Why? Because we don't discover ourselves by looking to ourselves or other broken outside sources. We discover ourselves by LOOKING AT JESUS. When looking at Jesus and what the gospel story tells us, we finally find that Jesus answers every single question that we have. 

Jesus has a better answer for the questions we ask. Jesus doesn't give us the answers like we think. It's not some "neat and tidy" formula. Jesus invites us on a journey. He invites us to a process. I think the early disciples knew this when they said "yes" to Jesus. In Matthew 4:18-20, Jesus invites the disciples not to a cheat code or a question free life. He invites them to FOLLOW him, "Come and follow ME". Jesus gives them a glimpse of what they would be and do. Soon, their lives would be forever marked by Jesus. 

Jesus invited them to simply follow him, walk with him, do what he did, live how he lived, and love how he loved. Jesus offered them a new way of life. 

God had a life in mind for them that was bigger than the life they were currently living. God had a bigger purpose for who they would become and what they would do. 

Who would've known that they would become pioneers of the greatest religious movement in history? A movement that is changing the world, lives, and families even as I write this. They would belong to the biggest family - the Church - the family of God that is still inviting others in. At one time, they were defined by their careers (fishermen), but now they are defined by what Jesus did for them and how He sees them. 

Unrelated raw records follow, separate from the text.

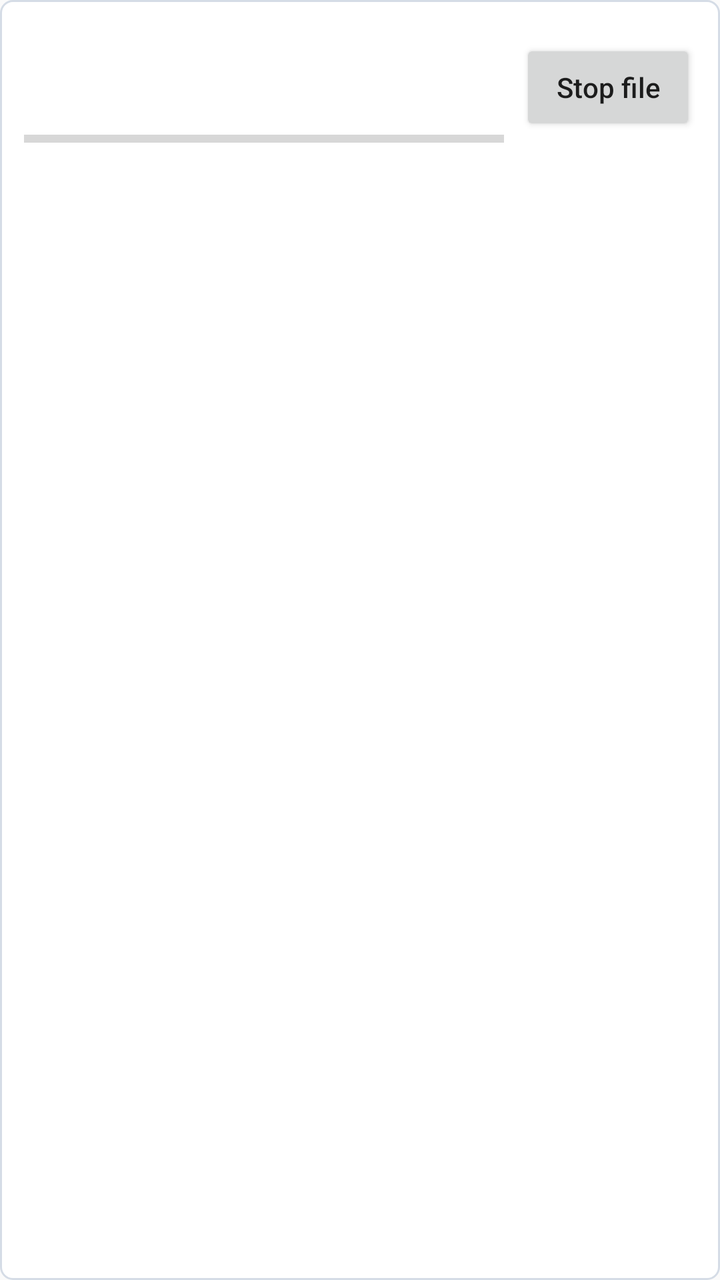
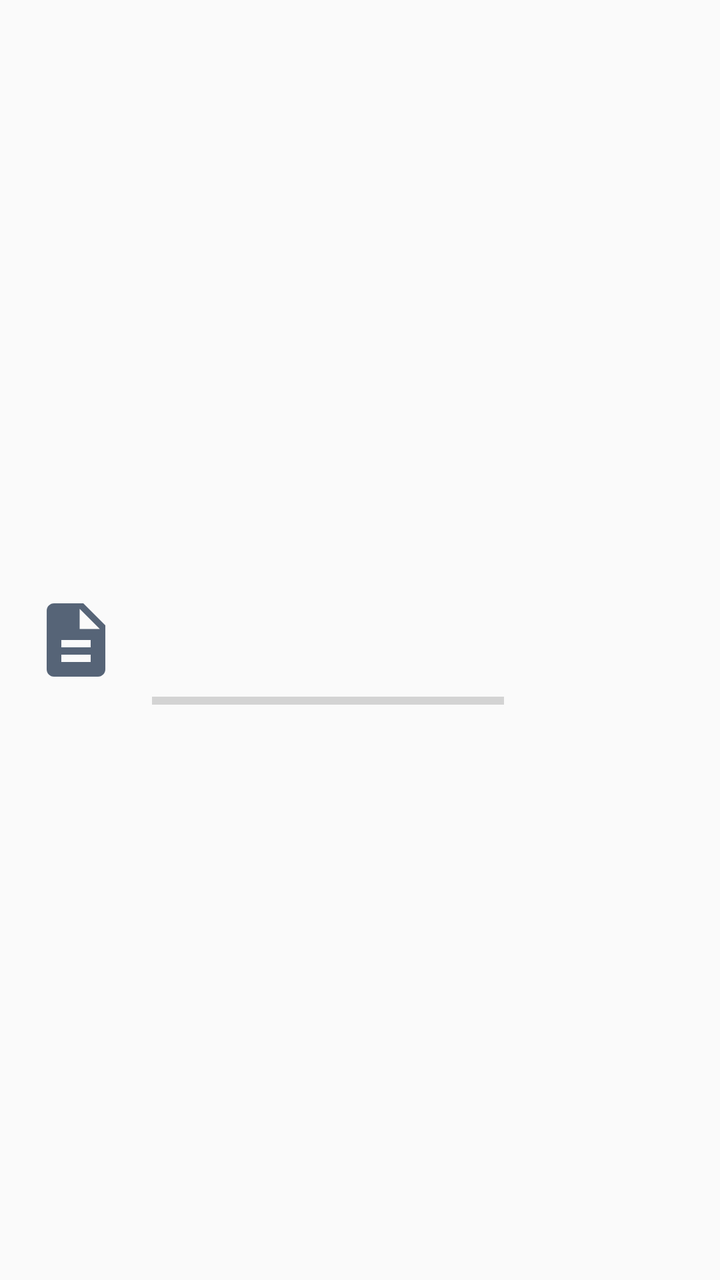

An Android layout rendered at two revisions. The XML below is the earlier revision; the diff shows what the commit changed to produce the second picture.
<!-- AndroidManifest.xml: application theme Theme.LanDrop -->
<!-- res/layout/item_active_transfer.xml -->
<?xml version='1.0' encoding='utf-8'?>
<LinearLayout xmlns:android="http://schemas.android.com/apk/res/android" android:layout_width="match_parent" android:layout_height="wrap_content" android:layout_margin="4dp" android:background="@drawable/device_item_background" android:orientation="vertical" android:paddingStart="12dp" android:paddingTop="8dp" android:paddingEnd="12dp" android:paddingBottom="8dp" android:tag="tv-panel" android:padding="16dp" android:layout_marginTop="4dp" android:layout_marginBottom="8dp">
  <LinearLayout android:layout_width="match_parent" android:layout_height="wrap_content" android:gravity="center_vertical" android:orientation="horizontal">
    <LinearLayout android:layout_width="0dp" android:layout_height="wrap_content" android:layout_weight="1" android:orientation="vertical">
      <TextView android:id="@+id/active_transfer_name" android:layout_width="match_parent" android:layout_height="wrap_content" android:ellipsize="end" android:maxLines="1" android:textColor="@color/primary_text" android:textSize="18sp" />
      <TextView android:id="@+id/active_transfer_status" android:layout_width="match_parent" android:layout_height="wrap_content" android:layout_marginTop="2dp" android:textColor="@color/secondary_text" android:textSize="14sp" android:visibility="gone" />
      <TextView android:id="@+id/active_transfer_progress_label" android:layout_width="match_parent" android:layout_height="wrap_content" android:layout_marginTop="4dp" android:textColor="@color/secondary_text" android:textSize="14sp" />
      <ProgressBar android:id="@+id/active_transfer_progress" style="?android:attr/progressBarStyleHorizontal" android:layout_width="match_parent" android:layout_height="4dp" android:layout_marginTop="4dp" android:max="100" android:progress="0" android:progressTint="@color/brand_primary" />
    </LinearLayout>
    <Button android:id="@+id/active_transfer_cancel" android:layout_width="wrap_content" android:layout_height="48dp" android:layout_marginStart="8dp" android:text="@string/stop_transfer_file" android:textAllCaps="false" android:tag="tv-outline" android:minHeight="48dp" />
  </LinearLayout>
</LinearLayout>
<!-- resources referenced by this layout -->
<resources>
  <color name="brand_primary">#1976D2</color>
  <color name="primary_text">#192434</color>
  <color name="secondary_text">#566477</color>
  <!-- drawable device_item_background (drawable) -->
  <?xml version="1.0" encoding="utf-8"?>
  <shape xmlns:android="http://schemas.android.com/apk/res/android" android:shape="rectangle">
      <solid android:color="@android:color/white" />
      <corners android:radius="6dp" />
      <stroke android:width="1dp" android:color="@color/item_border" />
  </shape>
  <string name="stop_transfer_file">Stop file</string>
  <style name="Theme.LanDrop" parent="android:Theme.Material.Light.NoActionBar" />
  <color name="item_border">#D5DCE6</color>
</resources>

<!-- the commit's change to res/layout/item_active_transfer.xml (unified diff, before → after) -->
@@ -1,12 +1,22 @@
-<?xml version='1.0' encoding='utf-8'?>
-<LinearLayout xmlns:android="http://schemas.android.com/apk/res/android" android:layout_width="match_parent" android:layout_height="wrap_content" android:layout_margin="4dp" android:background="@drawable/device_item_background" android:orientation="vertical" android:paddingStart="12dp" android:paddingTop="8dp" android:paddingEnd="12dp" android:paddingBottom="8dp" android:tag="tv-panel" android:padding="16dp" android:layout_marginTop="4dp" android:layout_marginBottom="8dp">
-  <LinearLayout android:layout_width="match_parent" android:layout_height="wrap_content" android:gravity="center_vertical" android:orientation="horizontal">
+<?xml version="1.0" encoding="utf-8"?>
+<LinearLayout xmlns:android="http://schemas.android.com/apk/res/android"
+    android:layout_width="match_parent" android:layout_height="wrap_content"
+    android:layout_marginTop="4dp" android:layout_marginBottom="8dp" android:minHeight="88dp"
+    android:orientation="horizontal" android:gravity="center_vertical" android:padding="16dp" android:tag="tv-card">
+    <ImageView android:layout_width="44dp" android:layout_height="44dp" android:layout_marginEnd="16dp"
+        android:src="@drawable/ic_description" android:tint="@color/secondary_text" android:contentDescription="@null" />
     <LinearLayout android:layout_width="0dp" android:layout_height="wrap_content" android:layout_weight="1" android:orientation="vertical">
-      <TextView android:id="@+id/active_transfer_name" android:layout_width="match_parent" android:layout_height="wrap_content" android:ellipsize="end" android:maxLines="1" android:textColor="@color/primary_text" android:textSize="18sp" />
-      <TextView android:id="@+id/active_transfer_status" android:layout_width="match_parent" android:layout_height="wrap_content" android:layout_marginTop="2dp" android:textColor="@color/secondary_text" android:textSize="14sp" android:visibility="gone" />
-      <TextView android:id="@+id/active_transfer_progress_label" android:layout_width="match_parent" android:layout_height="wrap_content" android:layout_marginTop="4dp" android:textColor="@color/secondary_text" android:textSize="14sp" />
-      <ProgressBar android:id="@+id/active_transfer_progress" style="?android:attr/progressBarStyleHorizontal" android:layout_width="match_parent" android:layout_height="4dp" android:layout_marginTop="4dp" android:max="100" android:progress="0" android:progressTint="@color/brand_primary" />
+        <TextView android:id="@+id/active_transfer_name" android:layout_width="match_parent" android:layout_height="wrap_content"
+            android:ellipsize="end" android:maxLines="1" android:textColor="@color/primary_text" android:textSize="20sp" android:textStyle="bold" />
+        <TextView android:id="@+id/active_transfer_status" android:layout_width="match_parent" android:layout_height="wrap_content"
+            android:layout_marginTop="4dp" android:textColor="@color/secondary_text" android:textSize="16sp" android:visibility="gone" />
+        <TextView android:id="@+id/active_transfer_progress_label" android:layout_width="match_parent" android:layout_height="wrap_content"
+            android:layout_marginTop="4dp" android:textColor="@color/secondary_text" android:textSize="16sp" />
+        <ProgressBar android:id="@+id/active_transfer_progress" style="?android:attr/progressBarStyleHorizontal"
+            android:layout_width="match_parent" android:layout_height="6dp" android:layout_marginTop="8dp"
+            android:max="100" android:progress="0" android:progressTint="@color/brand_primary" />
     </LinearLayout>
-    <Button android:id="@+id/active_transfer_cancel" android:layout_width="wrap_content" android:layout_height="48dp" android:layout_marginStart="8dp" android:text="@string/stop_transfer_file" android:textAllCaps="false" android:tag="tv-outline" android:minHeight="48dp" />
-  </LinearLayout>
+    <TextView android:id="@+id/active_transfer_percent" android:layout_width="wrap_content" android:layout_height="wrap_content"
+        android:minWidth="72dp" android:layout_marginStart="20dp" android:gravity="end"
+        android:textColor="@color/primary_text" android:textSize="24sp" />
 </LinearLayout>
<!-- resource entries referenced after the edit -->
@@ -3,15 +3,10 @@
   <color name="brand_primary">#1976D2</color>
   <color name="primary_text">#192434</color>
   <color name="secondary_text">#566477</color>
-  <!-- drawable device_item_background (drawable) -->
-  <?xml version="1.0" encoding="utf-8"?>
-  <shape xmlns:android="http://schemas.android.com/apk/res/android" android:shape="rectangle">
-      <solid android:color="@android:color/white" />
-      <corners android:radius="6dp" />
-      <stroke android:width="1dp" android:color="@color/item_border" />
-  </shape>
-  <string name="stop_transfer_file">Stop file</string>
+  <!-- drawable ic_description (drawable) -->
+  <vector xmlns:android="http://schemas.android.com/apk/res/android" android:width="24dp" android:height="24dp" android:viewportWidth="24" android:viewportHeight="24">
+      <path android:fillColor="#FF000000" android:pathData="M14,2H6C4.9,2 4.01,2.9 4.01,4L4,20c0,1.1 0.89,2 1.99,2H18c1.1,0 2,-0.9 2,-2V8zM16,18H8v-2h8zM16,14H8v-2h8zM13,9V3.5L18.5,9z" />
+  </vector>
   <style name="Theme.LanDrop" parent="android:Theme.Material.Light.NoActionBar" />
-  <color name="item_border">#D5DCE6</color>
 </resources>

Yes, they had questions, probably concerns, fears, and doubts, but they just said "yes" over and over and over. 

Following Jesus isn't about having it all figured out or having all my questions answered. It's about simply saying, "Yes," to go with Jesus and trusting Him to lead you as you go. Take comfort in that.

And when you do, you'll experience how following Jesus changes everything, including your view of yourself, your connection with others, and your contribution as a son and daughter of God to the world. 

As you follow Him, you'll discover that Jesus doesn't just provide better answers; Jesus IS the better answer. 

*inspired by the book "3 Big Questions that Change Every Teenager" by Kara Powell and Brad Griffin